Darrin’s “Why not?” moment came in 1995 when he was working on his Diploma of Horticulture at the Royal Botanic Gardens in Kew, England. Just the night before, he had attended a presentation from a co-worker about her expedition to the Atlantic Rainforest in Brazil. The next morning he was sitting with her talking about how much he loved her presentation and would love to see that rainforest. The woman replied, “I am going again in December, why don’t you join us?” Darrin said he made all the usual excuses of why he could not go with her such as, “I am a busy student, I don’t have the money, I don’t know how I would get the time off…”

Her response was “Why not?” Darrin thought about that conversation and said, “This was my ‘Why not?’ moment.” Armed with ‘Why not?’ he went out and found funding, the Principal let him take time off from the school and related work internship. Darrin was in Brazil for two and a half weeks. “It was the most incredible, pristine rainforest habitat, and it totally changed my career focus from Landscape Architecture to Botany and environmental conservation. I just could not imagine any other way forward. It actually tapped into my childhood dreams where all I ever wanted to do was to explore a jungle forest.” Darrin felt Nature Camp helped lead him on this path of discovery. “I think Nature Camp underscored the inter-relationship of everything on the planet: air, water, rocks, all the animals, plants, etc. I never lost that. I always carried that with me, but it was so mind blowing when I hit the Atlantic Rainforest because there was just so much there!

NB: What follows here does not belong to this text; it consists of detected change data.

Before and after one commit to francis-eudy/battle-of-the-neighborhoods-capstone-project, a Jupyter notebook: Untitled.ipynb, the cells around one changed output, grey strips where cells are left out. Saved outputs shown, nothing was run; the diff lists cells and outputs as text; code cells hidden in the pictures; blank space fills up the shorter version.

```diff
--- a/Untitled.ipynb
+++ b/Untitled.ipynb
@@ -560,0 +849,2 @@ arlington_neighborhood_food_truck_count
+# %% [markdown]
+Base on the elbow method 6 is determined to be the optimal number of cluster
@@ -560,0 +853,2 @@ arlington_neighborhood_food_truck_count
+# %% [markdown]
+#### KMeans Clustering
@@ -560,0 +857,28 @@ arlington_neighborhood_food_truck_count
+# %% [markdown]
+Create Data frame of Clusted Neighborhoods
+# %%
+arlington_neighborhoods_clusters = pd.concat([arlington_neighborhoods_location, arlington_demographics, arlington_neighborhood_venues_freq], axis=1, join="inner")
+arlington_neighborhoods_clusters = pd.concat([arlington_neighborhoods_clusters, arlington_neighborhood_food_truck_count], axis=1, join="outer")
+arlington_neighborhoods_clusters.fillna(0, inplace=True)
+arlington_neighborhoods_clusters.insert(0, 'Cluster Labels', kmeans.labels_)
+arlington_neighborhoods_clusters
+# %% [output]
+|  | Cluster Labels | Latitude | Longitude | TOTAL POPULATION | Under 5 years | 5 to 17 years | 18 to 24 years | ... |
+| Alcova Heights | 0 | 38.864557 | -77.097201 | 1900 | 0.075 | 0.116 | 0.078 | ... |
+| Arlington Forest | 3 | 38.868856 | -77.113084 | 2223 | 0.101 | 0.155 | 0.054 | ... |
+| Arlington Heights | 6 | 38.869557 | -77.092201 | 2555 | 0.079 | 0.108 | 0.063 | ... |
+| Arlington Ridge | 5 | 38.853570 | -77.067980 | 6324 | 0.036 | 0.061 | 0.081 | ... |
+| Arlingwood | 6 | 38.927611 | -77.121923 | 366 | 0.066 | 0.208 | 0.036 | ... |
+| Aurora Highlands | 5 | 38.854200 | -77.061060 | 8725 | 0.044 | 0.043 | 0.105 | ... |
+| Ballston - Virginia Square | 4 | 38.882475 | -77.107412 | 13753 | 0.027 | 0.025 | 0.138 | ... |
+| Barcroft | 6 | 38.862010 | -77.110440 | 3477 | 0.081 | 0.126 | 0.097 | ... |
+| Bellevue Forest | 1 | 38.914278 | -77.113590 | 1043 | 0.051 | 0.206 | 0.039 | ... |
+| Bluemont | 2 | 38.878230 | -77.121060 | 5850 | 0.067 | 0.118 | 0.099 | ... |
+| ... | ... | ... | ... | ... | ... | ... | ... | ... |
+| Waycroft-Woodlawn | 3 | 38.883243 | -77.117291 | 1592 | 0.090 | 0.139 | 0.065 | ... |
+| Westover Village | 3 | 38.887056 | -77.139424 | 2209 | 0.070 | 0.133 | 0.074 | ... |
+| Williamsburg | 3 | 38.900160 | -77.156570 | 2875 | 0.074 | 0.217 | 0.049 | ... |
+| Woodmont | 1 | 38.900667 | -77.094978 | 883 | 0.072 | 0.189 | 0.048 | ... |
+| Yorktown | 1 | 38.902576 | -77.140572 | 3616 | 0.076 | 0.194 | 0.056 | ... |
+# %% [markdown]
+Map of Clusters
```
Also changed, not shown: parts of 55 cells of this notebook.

It was absolutely spectacular!”

The Rainforest was just one stop on Darrin’s journey. He has also botanized in Crete, the Canary Islands, Borneo, Ecuador, Mexico, Puerto Rico, Peru, Thailand, Sultanate of Oman, and Singapore. “I am definitely going to Asia again because I have not been there in over 15 years.” Darrin says that some of his fondest memories of Asia are from a year spent in Chiang Mai, Thailand, at Queen Sirikit Botanic Garden where he worked for the Thai Government on behalf of the Royal Family. A 1,600 acre biosphere preserve and botanical garden was being built in the Queen’s honor, and Darrin served as facility and program development advisor to the Director of the garden. “I hardly spoke a word of Thai when I first arrived. Fortunately, there were a handful of people that could speak English. With so many others, we mostly communicated with lots of hand gestures and figured things out by kind of playing charades. It was hilarious.” When asked where he would like to visit next, Darrin immediately replied Singapore, again. Darrin already had his trip lined up and his tickets purchased over two years ago, but everything was put on hold due to COVID. “I will be making that trip. I want to see the Gardens by the Bay in Singapore. Singapore is amazing”.

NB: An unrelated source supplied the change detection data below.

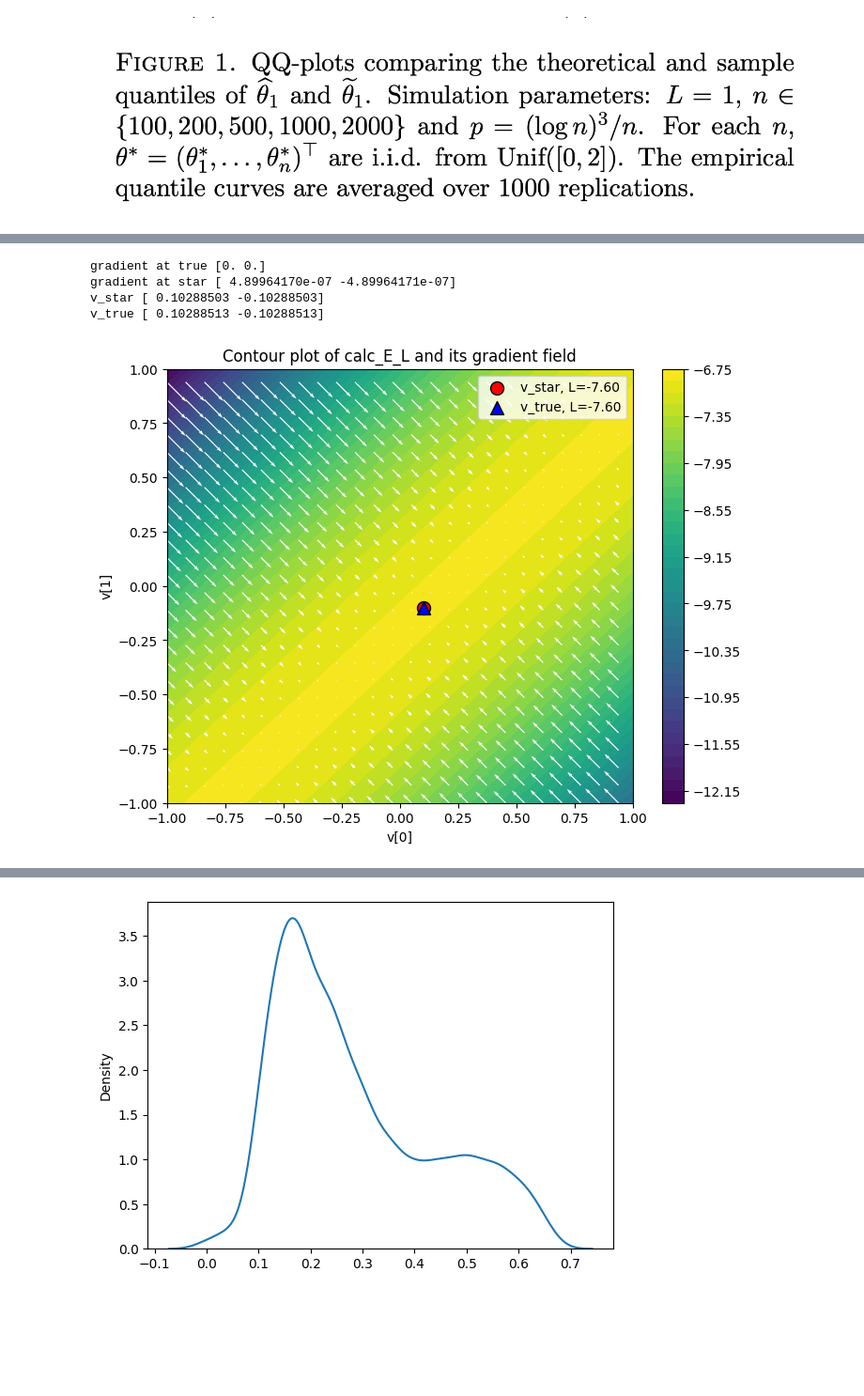
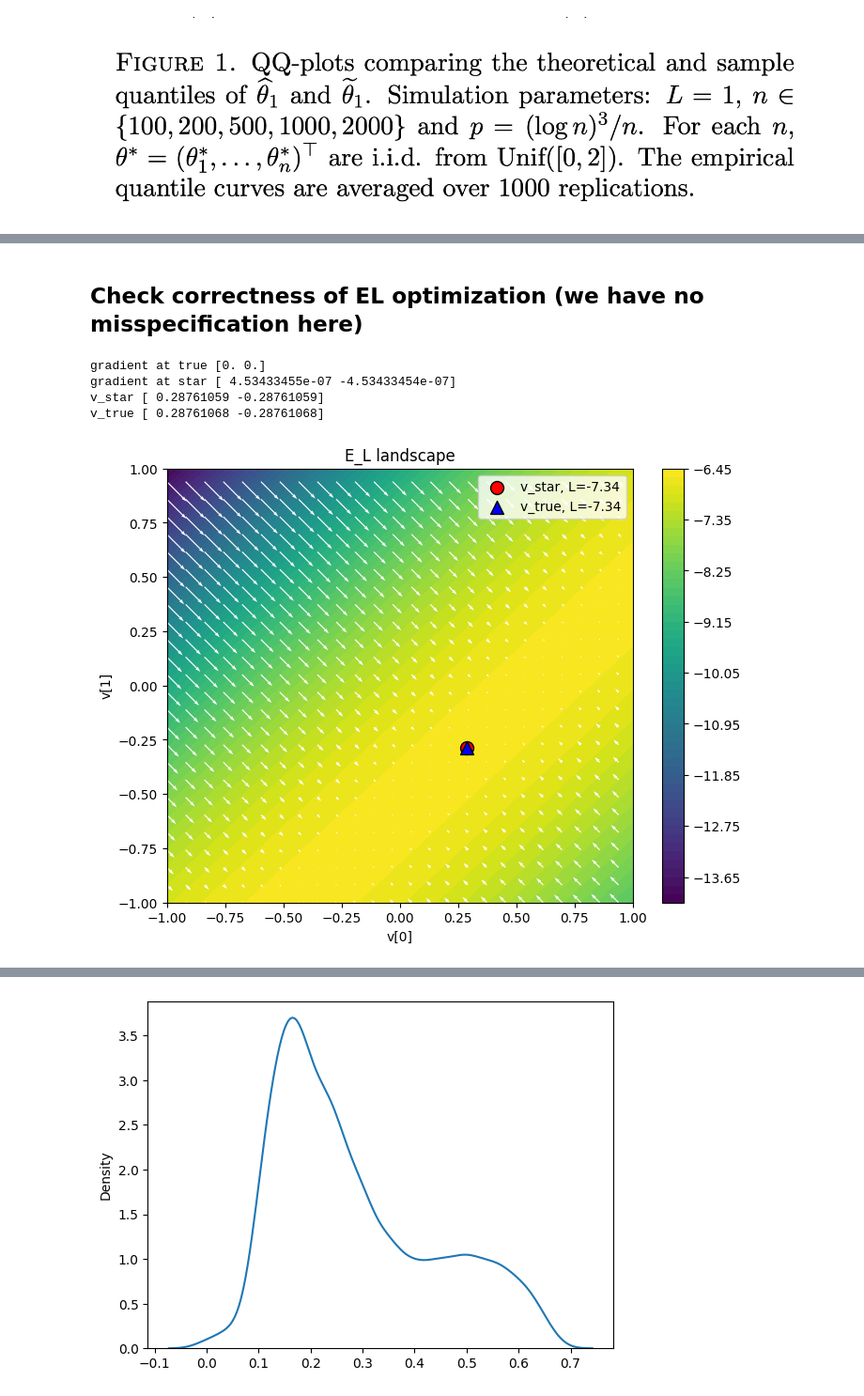
Before and after one commit to PankevichSergey/btl, a Jupyter notebook: exp.ipynb, the cells around one changed output, grey strips where cells are left out. Shown at 94% size. Cells and saved outputs as stored; diff of their text form; code cells hidden in the pictures; blank space fills up the shorter version.

```diff
--- a/exp.ipynb
+++ b/exp.ipynb
@@ -54,3 +57,5 @@ from estimate import calc_v_star, calc_v_g_star
+# %% [markdown]
+## Check correctness of EL optimization (we have no misspecification here)
 # %%
 def plot_E_L(data):
     v_true = normalize(data.v)
@@ -85,35 +90,35 @@ def plot_E_L(data):
     plt.scatter(
         v_star[0],
         v_star[1],
         s=100,
         color="red",
         marker="o",
         edgecolors="black",
         label=f"v_star, L={calc_L(data, v_star):.2f}",
     )
     plt.scatter(
         v_true[0],
         v_true[1],
         s=100,
         color="blue",
         marker="^",
         edgecolors="black",
         label=f"v_true, L={calc_L(data, v_true):.2f}",
     )
 
     plt.colorbar(cp)
     plt.xlabel("v[0]")
     plt.ylabel("v[1]")
-    plt.title("Contour plot of calc_E_L and its gradient field")
+    plt.title("E_L landscape")
     plt.legend()
     plt.show()
 
 
 data = GaoData(2, 0.5, 10, (-1, 1))
 plot_E_L(data)
 # %% [output]
 gradient at true [0. 0.]
-gradient at star [ 4.89964170e-07 -4.89964171e-07]
-v_star [ 0.10288503 -0.10288503]
-v_true [ 0.10288513 -0.10288513]
+gradient at star [ 4.53433455e-07 -4.53433454e-07]
+v_star [ 0.28761059 -0.28761059]
+v_true [ 0.28761068 -0.28761068]
-[figure, old version]
+[figure, new version]
```
Also changed, not shown: parts of 13 cells of this notebook, 4 other files.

Darrin is currently the Associate Director of the Arthur and Phyllis Kaplan Orchid Conservatory at OldDominion University in Norfolk, Virginia. Built in 2008, the Conservatory is a $2.1 million structure that contains a 3,000 sq. ft. display house with five cultivation and research glasshouses holding a curated collection of over 1,50 0 orchid specimens and tropical plants. The

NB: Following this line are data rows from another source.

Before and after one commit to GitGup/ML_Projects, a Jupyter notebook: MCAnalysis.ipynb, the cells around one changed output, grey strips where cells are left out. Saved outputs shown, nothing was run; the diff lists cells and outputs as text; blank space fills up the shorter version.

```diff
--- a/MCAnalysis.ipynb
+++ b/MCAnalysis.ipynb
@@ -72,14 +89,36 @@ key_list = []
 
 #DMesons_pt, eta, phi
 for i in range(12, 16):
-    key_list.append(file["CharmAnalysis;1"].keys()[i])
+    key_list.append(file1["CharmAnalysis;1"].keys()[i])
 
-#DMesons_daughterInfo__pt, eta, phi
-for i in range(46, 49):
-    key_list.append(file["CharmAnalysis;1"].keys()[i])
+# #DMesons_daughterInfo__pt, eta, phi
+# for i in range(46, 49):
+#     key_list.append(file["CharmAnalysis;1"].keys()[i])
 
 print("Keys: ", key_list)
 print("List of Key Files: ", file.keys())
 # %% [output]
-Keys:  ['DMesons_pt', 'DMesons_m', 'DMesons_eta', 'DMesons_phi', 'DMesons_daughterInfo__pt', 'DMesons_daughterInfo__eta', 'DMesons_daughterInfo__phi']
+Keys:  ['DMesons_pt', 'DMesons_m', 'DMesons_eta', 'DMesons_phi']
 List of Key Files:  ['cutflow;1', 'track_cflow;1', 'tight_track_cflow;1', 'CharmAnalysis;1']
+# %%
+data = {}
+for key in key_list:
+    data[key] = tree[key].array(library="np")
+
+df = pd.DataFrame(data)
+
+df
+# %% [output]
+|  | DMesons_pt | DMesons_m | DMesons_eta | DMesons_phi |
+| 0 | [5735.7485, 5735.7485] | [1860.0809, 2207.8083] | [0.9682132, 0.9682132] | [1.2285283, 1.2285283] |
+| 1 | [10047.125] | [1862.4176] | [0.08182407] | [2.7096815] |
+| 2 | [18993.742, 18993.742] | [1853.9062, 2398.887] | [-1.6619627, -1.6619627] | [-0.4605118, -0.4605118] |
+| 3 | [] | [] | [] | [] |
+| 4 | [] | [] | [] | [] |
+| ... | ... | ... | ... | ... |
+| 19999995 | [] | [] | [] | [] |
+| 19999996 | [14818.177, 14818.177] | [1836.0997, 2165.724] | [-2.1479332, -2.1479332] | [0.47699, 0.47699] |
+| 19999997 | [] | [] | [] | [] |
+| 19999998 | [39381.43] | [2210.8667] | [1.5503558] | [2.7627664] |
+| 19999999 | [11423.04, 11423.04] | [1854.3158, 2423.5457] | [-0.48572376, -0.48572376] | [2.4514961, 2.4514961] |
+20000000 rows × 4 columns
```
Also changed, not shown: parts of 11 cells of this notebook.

Conservatory also holds an onsite laboratory for research into the cultivation of orchid species from seed for use in studying their development and habitat requirements. The centerpiece of the conservatory is a 20 foot high rock wall and waterfall filling a garden pool which serves as a backdrop for tropical plants and orchids. Darrin enjoys passing on his knowledge of plants to lots of people, particularly young people on campus by serving as faculty advisor for the Old Dominion University Botany Society of America student chapter. Of course, he always tells them about Nature Camp!